Microblogging service Twitter is suspending the accounts of some users whose computers have been by the Koobface malware.
Koobface, has been designed to spread itself by checking to see if person is logged into a social network. It will then post fraudulent messages on the person's Twitter account trying to entice friends to click the link, which then leads to a malicious website that tries to infect the PC.
The popular microblogging service has had a strong impact as a new communication platform, such as providing on-the-ground insight from participants in the recent protests over the presidential election in Iran. But it is also being targeted by fraudsters and hackers, who using it as a way to infect people's PCs with malicious software.
Twitter is the latest site to be targeted by a Koobface variant, said Rik Ferguson, senior security advisor for Trend Micro. Other sites have included Bebo, Hi5, Friendster and LiveJournal, according to the US Computer Emergency Readiness Team.

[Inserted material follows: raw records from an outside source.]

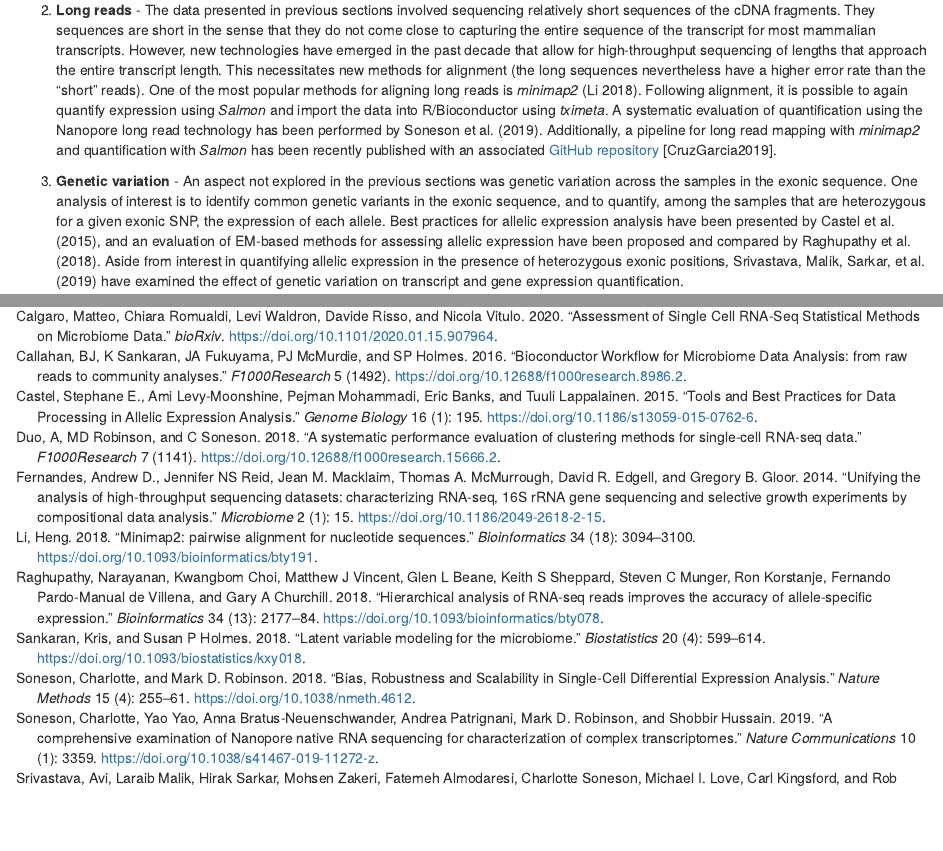
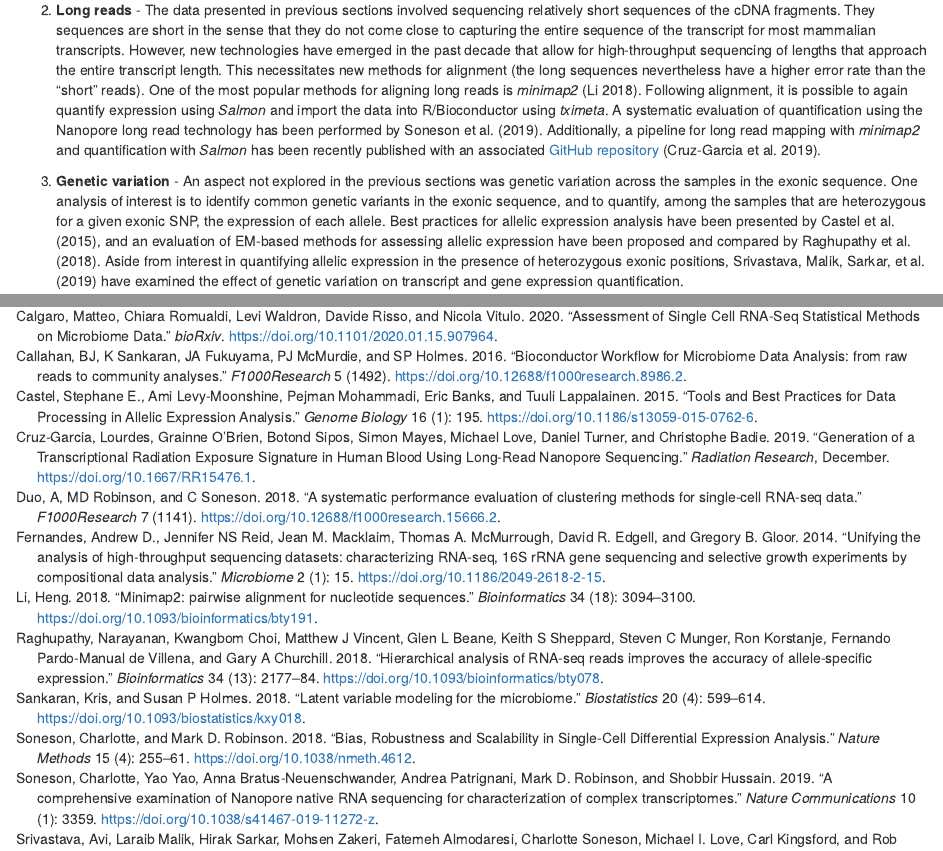
Before and after one commit to mikelove/counts-model, an R Markdown document (limits.Rmd): the page in a window 1100 px wide, from 420 px down, and a second part further down, joined at a grey line. Rendered offline with R 4.5, knitr and Pandoc, with nearby package versions; drawn as R Markdown's standard HTML page in place of the format the file asks for.

Commit message:
missing (at)

```diff
--- a/limits.Rmd
+++ b/limits.Rmd
@@ -50,7 +50,7 @@ contexts beyond what was previously covered.
    Additionally, a pipeline for long read mapping with *minimap2* and
    quantification with *Salmon* has been recently published
    with an associated [GitHub repository](https://bit.ly/3403pVc)
-   [CruzGarcia2019].
+   [@CruzGarcia2019].
 3. **Genetic variation** - An aspect not explored in the previous
    sections was genetic variation across the samples in the exonic
    sequence. One analysis of interest is to identify common genetic
```
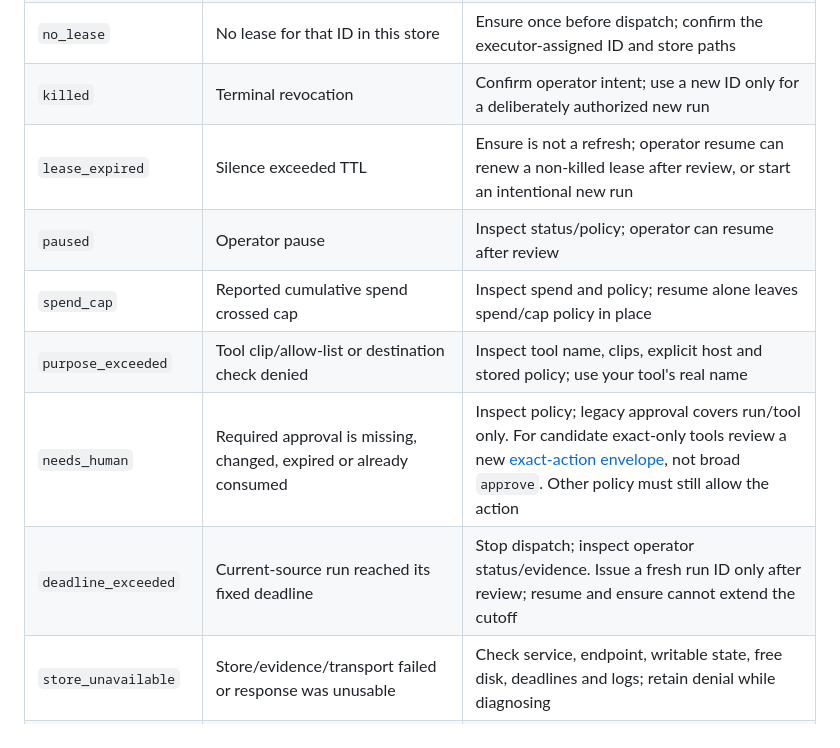
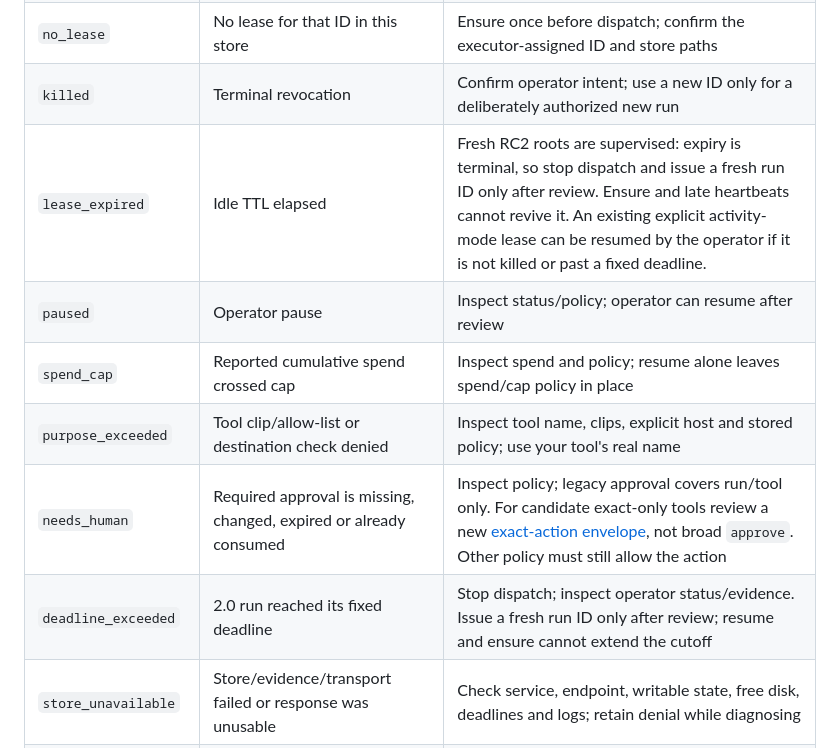
Before and after one commit to seanebones-lang/deadbolt, a Markdown page: docs/TROUBLESHOOTING.md, the part around the change. GitHub-like rendering.

Commit message:
Clarify that expired supervised runs cannot be resumed

```diff
--- a/docs/TROUBLESHOOTING.md
+++ b/docs/TROUBLESHOOTING.md
@@ -40,12 +40,12 @@ version may be shared by several unreleased commits.
 | HTTP 401 / `unauthorized` | Missing or wrong token | Server/client environments match; restart the server deliberately after rotating the token |
 | `no_lease` | No lease for that ID in this store | Ensure once before dispatch; confirm the executor-assigned ID and store paths |
 | `killed` | Terminal revocation | Confirm operator intent; use a new ID only for a deliberately authorized new run |
-| `lease_expired` | Silence exceeded TTL | Ensure is not a refresh; operator resume can renew a non-killed lease after review, or start an intentional new run |
+| `lease_expired` | Idle TTL elapsed | Fresh RC2 roots are supervised: expiry is terminal, so stop dispatch and issue a fresh run ID only after review. Ensure and late heartbeats cannot revive it. An existing explicit activity-mode lease can be resumed by the operator if it is not killed or past a fixed deadline. |
 | `paused` | Operator pause | Inspect status/policy; operator can resume after review |
 | `spend_cap` | Reported cumulative spend crossed cap | Inspect spend and policy; resume alone leaves spend/cap policy in place |
 | `purpose_exceeded` | Tool clip/allow-list or destination check denied | Inspect tool name, clips, explicit host and stored policy; use your tool's real name |
 | `needs_human` | Required approval is missing, changed, expired or already consumed | Inspect policy; legacy approval covers run/tool only. For candidate exact-only tools review a new [exact-action envelope](ACTION-APPROVALS.md), not broad `approve`. Other policy must still allow the action |
-| `deadline_exceeded` | Current-source run reached its fixed deadline | Stop dispatch; inspect operator status/evidence. Issue a fresh run ID only after review; resume and ensure cannot extend the cutoff |
+| `deadline_exceeded` | 2.0 run reached its fixed deadline | Stop dispatch; inspect operator status/evidence. Issue a fresh run ID only after review; resume and ensure cannot extend the cutoff |
 | `store_unavailable` | Store/evidence/transport failed or response was unusable | Check service, endpoint, writable state, free disk, deadlines and logs; retain denial while diagnosing |
 | Kill seems to do nothing | Different database/agent or dispatch skipped admit | Match DB/events paths, UID and ID; inspect the dispatch path; do not cache allow results |
 | Sample exits with code 2 | Expected denial path | Read the emitted code; after kill, this is success for the demonstration |
```
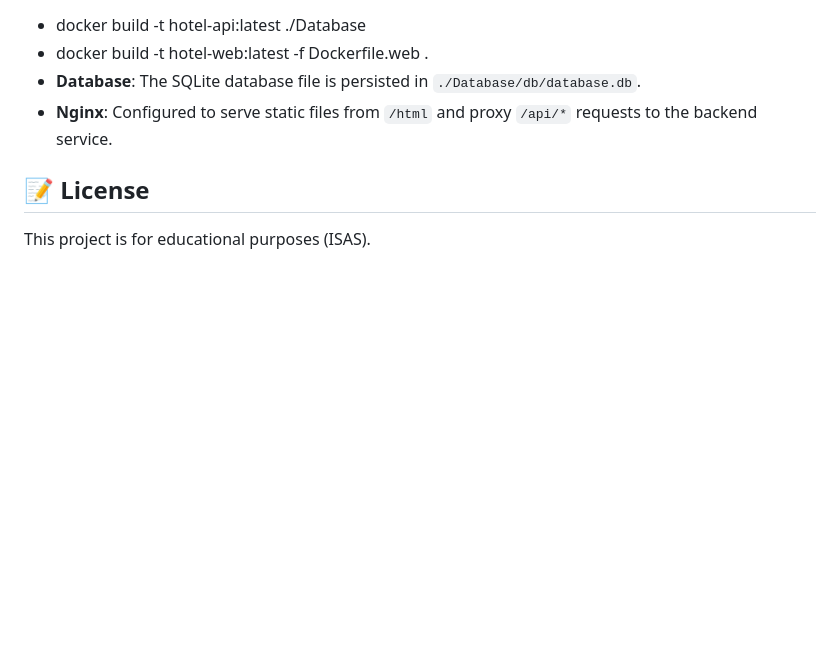
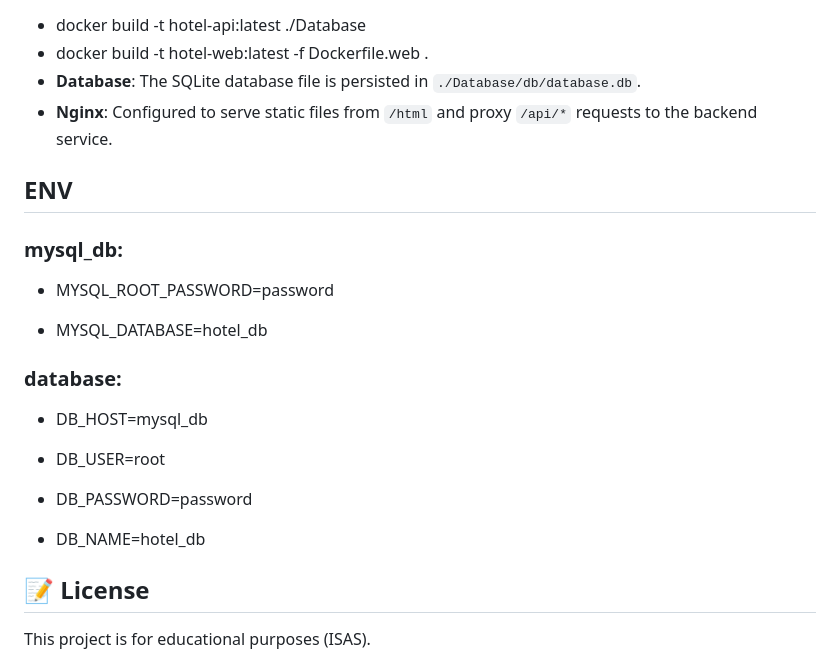
Before and after one commit to bureerak/isas-webservice, a Markdown page: README.md, the part around the change. Drawn GitHub-style; blank space fills up the shorter version.

```diff
--- a/README.md
+++ b/README.md
@@ -85,5 +85,22 @@ All API requests are routed through `/api`.
 - **Database**: The SQLite database file is persisted in `./Database/db/database.db`.
 - **Nginx**: Configured to serve static files from `/html` and proxy `/api/*` requests to the backend service.
 
+## ENV
+### mysql_db:
+
+- MYSQL_ROOT_PASSWORD=password
+
+- MYSQL_DATABASE=hotel_db
+
+### database:
+
+- DB_HOST=mysql_db
+
+- DB_USER=root
+
+- DB_PASSWORD=password
+
+- DB_NAME=hotel_db
+
 ## 📝 License
 This project is for educational purposes (ISAS).
```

"Koobface has a long, inglorious history and has been relatively successful at infecting machines," Ferguson said.
At least a couple hundred accounts have been infected by Koobface's latest efforts, according to Ryan Flores, an advanced threats researcher, writing on Trend's blog. When it made its first appearance a couple of weeks ago on Twitter, Koobface was just sending out three shortened URLs (Uniform Resource Locators) leading to malware. Flores wrote that Koobface is sending out more bad links this time around.
The use of URL shortening services on Twitter have made it difficult for people to tell what website they'll end up at, Ferguson said. However, Twitter tools such as TweetDeck will show the full URL, which can help make people make a better security judgement, he said.
Some of Koobface's bad links have advertised, for example, videos of Michael Jackson, where the malware writers are trying to pique people's interest in current news events, said Graham Cluley, senior technology consultant for Sophos. If a person followed the link, it would lead to a website asking the user to download an upgrade for their Flash multimedia players but is actually Koobface, he said.
But Twitter has been fairly quick at shutting down accounts of people who are infected with Koobface and resetting their passwords, Cluley said.
Malware has also spread on Twitter via fake accounts that have been registered using automated tools. Ferguson said Twitter could somewhat guard against that by sending a verification link to an e-mail address during registration, making it more difficult to register dummy accounts en masse.
"That's real low-hanging fruit for them to address," Ferguson said.
Koobface gets instructions from a command-and-control server, which tells the malware which messages to send out. Koobface is dangerous on other levels, however, as it can also steal data from a PC or download other malware.
Security software suites should generally detect early versions of Koobface. However, its creators are crafting variants of the malware to try to escape detection, Ferguson said. They do that by obfuscating Koobface's code and compressing it, which can make it more difficult for security software to spot.